About this task » If an entry below holds a picture, skip the picture and copy everything else exactly.

Material shown »
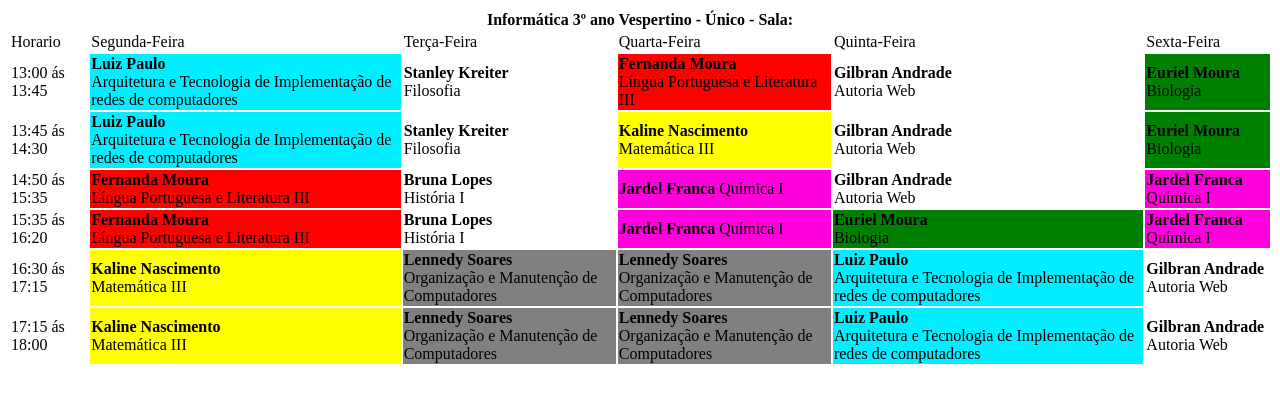
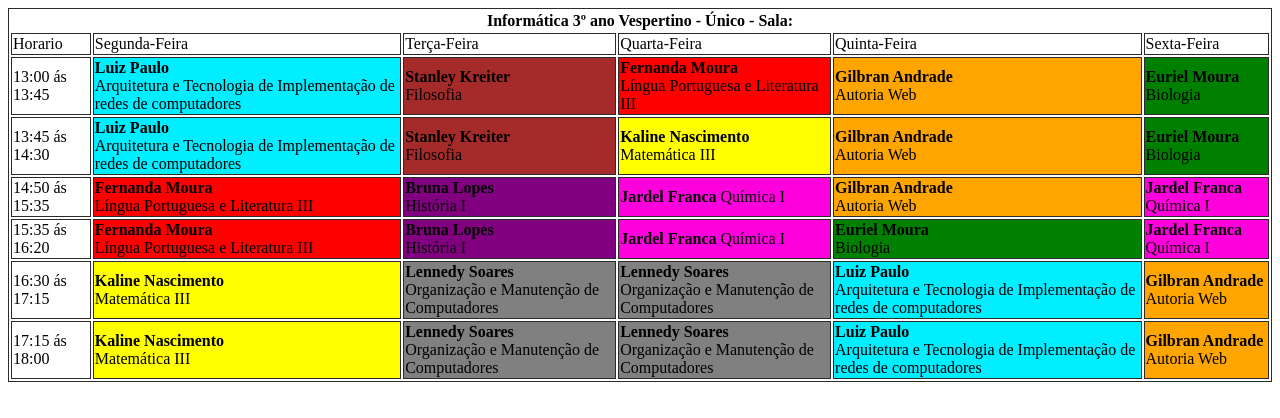
Before and after one commit to PedroAug91/pagina1, a plain HTML site: page index.html in a window 1280 px wide. Drawn offline with Linux system fonts and the light colour scheme.

Commit message:
tabelas mais organizadas

```diff
--- a/styles.css
+++ b/styles.css
@@ -21,3 +21,19 @@
 .manut {
     background-color: gray;
 }
+
+.hist {
+    background-color: purple;
+}
+
+.filo {
+    background-color: brown;
+}
+
+.web {
+    background-color: orange;
+}
+
+table, tr, td {
+    border: 1px #2b2b2b solid;
+}
```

The answer »
Before and after one commit to PedroAug91/pagina1, a plain HTML site: page index.html in a window 1280 px wide. Drawn offline with Linux system fonts and the light colour scheme.

Commit message:
tabelas mais organizadas

```diff
--- a/styles.css
+++ b/styles.css
@@ -21,3 +21,19 @@
 .manut {
     background-color: gray;
 }
+
+.hist {
+    background-color: purple;
+}
+
+.filo {
+    background-color: brown;
+}
+
+.web {
+    background-color: orange;
+}
+
+table, tr, td {
+    border: 1px #2b2b2b solid;
+}
```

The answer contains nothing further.